I strongly believe that the opposition of Namibia should step up, show up and take its rightful place. In a parliamentary style of government or in countries with a multi-party system, the opposition is judged by the way it conducts itself in the house. Holding the ruling party accountable to the public should be the prime focus of the opposition. However there are several other laid out responsibilities that they are expected to perform.
Instead of being completely critical of the party in power, the opposition should try to co-operate among themselves and form a memorandum of understanding. The opposition members of parliament need to be proactive enough to raise questions and recommend methodologies to the government. Any arbitrary and despotic behaviour of a government is checked by the opposition parties demanding for information and debate in the house. Therefore, in shaping of the legislative measures, the opposition has a say, or even influence. If their recommendations are ignored, they have another chance when a Bill is introduced to the house and debated.
Apart from examining the performance of the executive, it also has to demonstrate its achievements or policies that can contribute towards the efficient running of the country.
Thus opposition must also have the right to use the media so that its views on any issue can be clearly articulated without undue interference. The opposition together with media should act as watchdogs of the system.
The leader of the official opposition party is expected to apprise the government on all the parties’ stand on certain legislation even before the Bills are tabled in parliament. This gives the government the scope for the consideration of suggestions and work towards suggested recommendations. The incumbent has to offer constructive criticism of the government policies. He should ensure that the parliament holds adequate debate on pressing issues.

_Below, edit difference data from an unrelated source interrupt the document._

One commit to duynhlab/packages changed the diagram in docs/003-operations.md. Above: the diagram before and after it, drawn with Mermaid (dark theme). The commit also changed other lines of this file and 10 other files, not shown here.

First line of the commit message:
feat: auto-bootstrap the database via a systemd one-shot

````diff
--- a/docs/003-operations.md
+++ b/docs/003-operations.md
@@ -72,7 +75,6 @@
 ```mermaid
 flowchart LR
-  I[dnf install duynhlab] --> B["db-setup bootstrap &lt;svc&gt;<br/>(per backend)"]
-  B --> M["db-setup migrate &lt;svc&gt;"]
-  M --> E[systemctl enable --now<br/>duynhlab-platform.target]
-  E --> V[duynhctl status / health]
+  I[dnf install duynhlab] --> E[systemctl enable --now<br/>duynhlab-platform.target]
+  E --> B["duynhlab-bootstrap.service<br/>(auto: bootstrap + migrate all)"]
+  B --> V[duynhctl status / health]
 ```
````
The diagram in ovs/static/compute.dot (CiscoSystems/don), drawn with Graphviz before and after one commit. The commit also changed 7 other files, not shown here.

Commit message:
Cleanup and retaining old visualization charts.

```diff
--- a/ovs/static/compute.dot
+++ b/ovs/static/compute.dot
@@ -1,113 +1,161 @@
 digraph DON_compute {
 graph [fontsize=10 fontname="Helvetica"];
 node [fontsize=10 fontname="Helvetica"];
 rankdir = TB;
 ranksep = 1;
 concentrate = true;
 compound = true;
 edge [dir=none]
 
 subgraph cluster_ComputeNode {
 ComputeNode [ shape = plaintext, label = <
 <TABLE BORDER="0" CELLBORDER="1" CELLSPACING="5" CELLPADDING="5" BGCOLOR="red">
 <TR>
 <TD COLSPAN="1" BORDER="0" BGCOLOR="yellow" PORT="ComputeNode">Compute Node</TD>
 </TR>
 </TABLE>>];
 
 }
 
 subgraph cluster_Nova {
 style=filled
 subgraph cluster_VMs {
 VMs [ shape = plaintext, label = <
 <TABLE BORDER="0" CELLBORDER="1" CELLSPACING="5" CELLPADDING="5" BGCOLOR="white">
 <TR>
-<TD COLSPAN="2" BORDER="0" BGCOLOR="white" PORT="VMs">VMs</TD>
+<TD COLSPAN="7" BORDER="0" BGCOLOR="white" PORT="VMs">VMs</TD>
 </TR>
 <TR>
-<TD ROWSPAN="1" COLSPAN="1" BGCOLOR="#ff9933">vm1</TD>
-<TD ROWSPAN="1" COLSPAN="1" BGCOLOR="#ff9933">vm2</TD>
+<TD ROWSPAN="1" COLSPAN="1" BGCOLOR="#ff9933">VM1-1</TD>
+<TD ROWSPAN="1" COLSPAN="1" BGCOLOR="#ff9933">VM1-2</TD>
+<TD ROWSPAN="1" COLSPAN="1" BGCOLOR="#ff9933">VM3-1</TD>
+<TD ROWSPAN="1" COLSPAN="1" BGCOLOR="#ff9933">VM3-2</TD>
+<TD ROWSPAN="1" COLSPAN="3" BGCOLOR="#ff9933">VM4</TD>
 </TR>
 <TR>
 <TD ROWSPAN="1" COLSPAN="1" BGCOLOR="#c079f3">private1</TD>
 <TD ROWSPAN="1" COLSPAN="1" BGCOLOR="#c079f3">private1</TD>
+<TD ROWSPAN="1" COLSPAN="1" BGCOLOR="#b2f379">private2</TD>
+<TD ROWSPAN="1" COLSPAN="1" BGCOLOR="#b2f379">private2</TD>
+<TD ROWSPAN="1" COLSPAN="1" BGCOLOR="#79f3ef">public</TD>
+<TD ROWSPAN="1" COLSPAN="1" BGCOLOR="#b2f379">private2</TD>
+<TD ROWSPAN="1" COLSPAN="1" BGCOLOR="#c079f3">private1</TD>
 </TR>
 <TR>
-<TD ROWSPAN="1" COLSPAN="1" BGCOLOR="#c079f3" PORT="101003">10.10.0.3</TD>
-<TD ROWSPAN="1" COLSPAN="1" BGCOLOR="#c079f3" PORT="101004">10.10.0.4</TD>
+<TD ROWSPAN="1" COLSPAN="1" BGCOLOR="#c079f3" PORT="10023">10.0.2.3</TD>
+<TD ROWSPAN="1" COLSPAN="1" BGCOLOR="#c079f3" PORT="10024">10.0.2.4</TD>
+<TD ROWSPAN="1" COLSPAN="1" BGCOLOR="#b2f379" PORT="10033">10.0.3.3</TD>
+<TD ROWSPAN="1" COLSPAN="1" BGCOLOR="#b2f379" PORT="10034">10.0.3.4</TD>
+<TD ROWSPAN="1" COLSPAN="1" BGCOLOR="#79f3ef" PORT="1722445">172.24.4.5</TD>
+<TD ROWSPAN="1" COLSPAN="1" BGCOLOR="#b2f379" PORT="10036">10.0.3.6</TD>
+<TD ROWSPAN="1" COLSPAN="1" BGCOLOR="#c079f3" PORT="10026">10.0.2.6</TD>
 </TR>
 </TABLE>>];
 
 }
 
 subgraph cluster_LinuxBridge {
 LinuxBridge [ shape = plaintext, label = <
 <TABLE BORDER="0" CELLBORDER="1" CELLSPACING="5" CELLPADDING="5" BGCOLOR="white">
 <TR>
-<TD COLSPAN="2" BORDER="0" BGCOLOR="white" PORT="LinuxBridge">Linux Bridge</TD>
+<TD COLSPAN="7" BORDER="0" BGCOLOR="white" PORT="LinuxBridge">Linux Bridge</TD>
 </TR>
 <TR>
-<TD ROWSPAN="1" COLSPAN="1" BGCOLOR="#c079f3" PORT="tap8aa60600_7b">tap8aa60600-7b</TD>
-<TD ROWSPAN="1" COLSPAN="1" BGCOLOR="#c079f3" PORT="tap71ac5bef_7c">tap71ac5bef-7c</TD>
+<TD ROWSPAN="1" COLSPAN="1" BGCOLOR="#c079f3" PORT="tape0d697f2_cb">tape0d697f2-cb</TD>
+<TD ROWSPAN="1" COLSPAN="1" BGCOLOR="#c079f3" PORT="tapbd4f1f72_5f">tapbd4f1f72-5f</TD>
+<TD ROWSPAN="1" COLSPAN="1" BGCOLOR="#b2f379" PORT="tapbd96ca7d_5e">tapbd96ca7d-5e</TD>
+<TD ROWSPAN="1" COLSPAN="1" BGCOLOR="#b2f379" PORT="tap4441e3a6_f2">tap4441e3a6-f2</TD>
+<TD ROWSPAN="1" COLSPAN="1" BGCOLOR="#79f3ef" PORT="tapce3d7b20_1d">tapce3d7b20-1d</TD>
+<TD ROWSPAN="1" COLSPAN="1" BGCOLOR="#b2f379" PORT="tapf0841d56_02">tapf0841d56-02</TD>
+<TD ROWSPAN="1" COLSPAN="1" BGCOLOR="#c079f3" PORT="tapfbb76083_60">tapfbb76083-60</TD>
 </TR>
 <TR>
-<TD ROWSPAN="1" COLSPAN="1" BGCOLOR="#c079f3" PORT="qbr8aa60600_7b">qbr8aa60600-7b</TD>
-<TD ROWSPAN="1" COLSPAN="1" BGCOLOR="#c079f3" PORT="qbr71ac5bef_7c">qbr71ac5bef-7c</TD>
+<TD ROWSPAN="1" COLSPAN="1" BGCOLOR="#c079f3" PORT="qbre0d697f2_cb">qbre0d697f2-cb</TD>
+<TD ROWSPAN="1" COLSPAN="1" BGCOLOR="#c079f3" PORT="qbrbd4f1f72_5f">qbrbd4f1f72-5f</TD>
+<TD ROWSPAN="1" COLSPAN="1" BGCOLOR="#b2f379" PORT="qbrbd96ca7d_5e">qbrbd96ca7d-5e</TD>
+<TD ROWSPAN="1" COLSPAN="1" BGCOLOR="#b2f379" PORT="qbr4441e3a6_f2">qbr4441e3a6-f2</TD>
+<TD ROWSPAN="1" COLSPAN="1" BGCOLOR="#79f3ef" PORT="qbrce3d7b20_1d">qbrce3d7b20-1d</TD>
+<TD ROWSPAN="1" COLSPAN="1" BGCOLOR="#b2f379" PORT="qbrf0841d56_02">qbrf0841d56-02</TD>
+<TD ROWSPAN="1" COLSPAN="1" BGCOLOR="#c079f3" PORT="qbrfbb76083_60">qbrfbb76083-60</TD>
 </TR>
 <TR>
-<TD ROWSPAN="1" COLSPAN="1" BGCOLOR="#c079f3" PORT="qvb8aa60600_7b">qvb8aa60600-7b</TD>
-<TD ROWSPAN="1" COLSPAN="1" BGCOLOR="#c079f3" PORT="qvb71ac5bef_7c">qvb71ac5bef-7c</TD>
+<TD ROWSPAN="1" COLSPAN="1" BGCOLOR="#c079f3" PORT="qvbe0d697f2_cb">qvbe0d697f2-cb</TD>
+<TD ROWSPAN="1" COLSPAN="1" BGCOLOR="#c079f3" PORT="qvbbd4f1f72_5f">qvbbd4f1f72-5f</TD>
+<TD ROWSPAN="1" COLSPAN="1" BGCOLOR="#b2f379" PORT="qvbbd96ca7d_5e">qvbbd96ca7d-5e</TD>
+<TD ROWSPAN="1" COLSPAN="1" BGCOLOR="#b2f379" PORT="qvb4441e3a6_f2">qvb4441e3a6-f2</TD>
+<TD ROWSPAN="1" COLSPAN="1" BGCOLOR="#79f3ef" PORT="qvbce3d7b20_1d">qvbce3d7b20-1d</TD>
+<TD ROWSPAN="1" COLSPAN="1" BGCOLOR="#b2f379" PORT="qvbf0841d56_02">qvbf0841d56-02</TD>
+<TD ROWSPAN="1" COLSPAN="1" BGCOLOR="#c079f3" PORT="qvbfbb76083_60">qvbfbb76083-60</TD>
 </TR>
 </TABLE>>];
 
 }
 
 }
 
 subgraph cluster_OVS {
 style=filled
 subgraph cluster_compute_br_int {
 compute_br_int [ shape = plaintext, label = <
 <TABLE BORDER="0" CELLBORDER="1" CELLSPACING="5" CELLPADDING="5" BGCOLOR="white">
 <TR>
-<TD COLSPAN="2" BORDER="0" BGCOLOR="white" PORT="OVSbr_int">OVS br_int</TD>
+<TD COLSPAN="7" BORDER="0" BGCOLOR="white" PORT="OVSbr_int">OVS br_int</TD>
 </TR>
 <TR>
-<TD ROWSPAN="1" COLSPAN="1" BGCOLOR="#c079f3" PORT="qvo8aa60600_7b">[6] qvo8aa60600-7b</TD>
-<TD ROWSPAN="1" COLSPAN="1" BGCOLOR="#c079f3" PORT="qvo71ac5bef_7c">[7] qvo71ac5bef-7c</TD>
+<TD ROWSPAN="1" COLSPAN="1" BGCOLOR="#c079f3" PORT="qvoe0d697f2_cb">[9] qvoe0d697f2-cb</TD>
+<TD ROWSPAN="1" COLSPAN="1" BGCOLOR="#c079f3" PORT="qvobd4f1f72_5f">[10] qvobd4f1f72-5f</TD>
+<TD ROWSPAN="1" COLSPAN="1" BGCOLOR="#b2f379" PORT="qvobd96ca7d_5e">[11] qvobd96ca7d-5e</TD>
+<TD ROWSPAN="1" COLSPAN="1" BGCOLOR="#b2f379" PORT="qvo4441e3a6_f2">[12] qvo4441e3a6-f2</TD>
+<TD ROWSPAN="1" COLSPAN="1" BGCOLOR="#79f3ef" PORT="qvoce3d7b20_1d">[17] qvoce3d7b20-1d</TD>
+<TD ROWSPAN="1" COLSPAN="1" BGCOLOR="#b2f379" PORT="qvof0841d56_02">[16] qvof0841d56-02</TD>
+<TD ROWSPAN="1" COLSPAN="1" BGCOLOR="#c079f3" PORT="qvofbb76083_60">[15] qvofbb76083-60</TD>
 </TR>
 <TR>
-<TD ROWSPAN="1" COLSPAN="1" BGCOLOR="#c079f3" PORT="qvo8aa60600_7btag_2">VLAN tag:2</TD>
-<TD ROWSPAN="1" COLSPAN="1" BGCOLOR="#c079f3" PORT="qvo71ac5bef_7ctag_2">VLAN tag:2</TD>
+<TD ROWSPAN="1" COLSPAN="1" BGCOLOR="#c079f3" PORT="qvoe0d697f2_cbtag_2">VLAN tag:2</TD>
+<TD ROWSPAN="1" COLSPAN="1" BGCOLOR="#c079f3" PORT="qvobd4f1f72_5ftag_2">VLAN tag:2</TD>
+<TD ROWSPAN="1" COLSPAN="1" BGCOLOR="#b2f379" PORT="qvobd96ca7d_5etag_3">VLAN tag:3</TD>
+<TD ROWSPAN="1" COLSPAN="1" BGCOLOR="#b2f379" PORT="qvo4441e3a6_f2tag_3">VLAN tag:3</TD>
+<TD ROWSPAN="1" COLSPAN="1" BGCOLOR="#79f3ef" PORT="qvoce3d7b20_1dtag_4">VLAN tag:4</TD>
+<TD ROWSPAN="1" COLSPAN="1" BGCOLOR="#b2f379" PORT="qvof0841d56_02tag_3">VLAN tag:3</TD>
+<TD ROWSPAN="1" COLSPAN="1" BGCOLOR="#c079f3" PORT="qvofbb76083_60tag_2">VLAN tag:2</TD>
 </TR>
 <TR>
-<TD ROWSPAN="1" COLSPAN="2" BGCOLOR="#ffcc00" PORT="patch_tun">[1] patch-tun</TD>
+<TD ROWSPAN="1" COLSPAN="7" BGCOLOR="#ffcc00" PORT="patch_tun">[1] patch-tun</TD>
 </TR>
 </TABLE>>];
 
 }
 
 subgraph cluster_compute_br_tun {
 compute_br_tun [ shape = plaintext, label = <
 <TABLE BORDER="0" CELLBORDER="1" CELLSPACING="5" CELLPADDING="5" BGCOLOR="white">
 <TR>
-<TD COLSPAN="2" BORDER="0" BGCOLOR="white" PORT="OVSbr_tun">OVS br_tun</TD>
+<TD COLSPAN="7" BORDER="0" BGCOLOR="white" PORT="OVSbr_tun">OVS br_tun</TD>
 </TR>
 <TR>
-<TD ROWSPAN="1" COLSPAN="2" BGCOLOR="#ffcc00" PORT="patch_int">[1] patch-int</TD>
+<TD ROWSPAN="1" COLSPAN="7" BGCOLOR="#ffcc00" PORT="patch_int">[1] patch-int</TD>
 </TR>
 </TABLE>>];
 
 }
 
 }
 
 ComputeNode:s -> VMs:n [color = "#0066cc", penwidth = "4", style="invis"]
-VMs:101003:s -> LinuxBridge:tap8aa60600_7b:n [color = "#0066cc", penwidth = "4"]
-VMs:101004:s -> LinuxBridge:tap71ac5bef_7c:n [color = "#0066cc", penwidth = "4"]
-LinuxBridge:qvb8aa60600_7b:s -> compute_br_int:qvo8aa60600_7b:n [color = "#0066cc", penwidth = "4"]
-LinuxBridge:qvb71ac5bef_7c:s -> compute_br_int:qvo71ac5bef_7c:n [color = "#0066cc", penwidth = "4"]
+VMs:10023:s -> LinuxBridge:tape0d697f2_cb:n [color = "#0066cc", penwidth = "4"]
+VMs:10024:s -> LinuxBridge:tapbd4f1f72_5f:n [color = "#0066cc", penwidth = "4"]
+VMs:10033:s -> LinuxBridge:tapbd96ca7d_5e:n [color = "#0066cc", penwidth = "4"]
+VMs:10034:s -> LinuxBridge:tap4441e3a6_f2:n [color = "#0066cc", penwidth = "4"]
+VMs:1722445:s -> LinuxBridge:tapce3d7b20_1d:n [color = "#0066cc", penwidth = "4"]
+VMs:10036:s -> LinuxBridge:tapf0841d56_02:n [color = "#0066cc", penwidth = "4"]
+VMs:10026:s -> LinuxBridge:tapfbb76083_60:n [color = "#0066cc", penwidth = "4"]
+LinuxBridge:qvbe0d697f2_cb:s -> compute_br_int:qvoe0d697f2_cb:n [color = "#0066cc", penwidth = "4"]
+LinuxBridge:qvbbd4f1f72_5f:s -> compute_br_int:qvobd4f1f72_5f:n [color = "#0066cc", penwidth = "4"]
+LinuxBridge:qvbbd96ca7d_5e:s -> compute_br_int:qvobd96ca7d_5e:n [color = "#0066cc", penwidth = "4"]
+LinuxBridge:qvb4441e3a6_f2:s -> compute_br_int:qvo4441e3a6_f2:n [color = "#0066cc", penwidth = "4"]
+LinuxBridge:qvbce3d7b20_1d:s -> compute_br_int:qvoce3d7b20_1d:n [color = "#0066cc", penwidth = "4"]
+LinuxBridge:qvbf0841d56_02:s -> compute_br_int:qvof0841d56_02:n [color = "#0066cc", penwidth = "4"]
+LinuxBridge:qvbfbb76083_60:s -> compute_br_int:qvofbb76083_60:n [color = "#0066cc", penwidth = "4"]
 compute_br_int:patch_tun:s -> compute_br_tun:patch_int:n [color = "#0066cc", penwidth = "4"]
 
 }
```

In conclusion, Quinton Hogg an outstanding member of the British Parliament once said: “A country cannot be fully free until they have an organised opposition. The absence of an organised opposition is not long from dictatorship.”
Bangalore University, India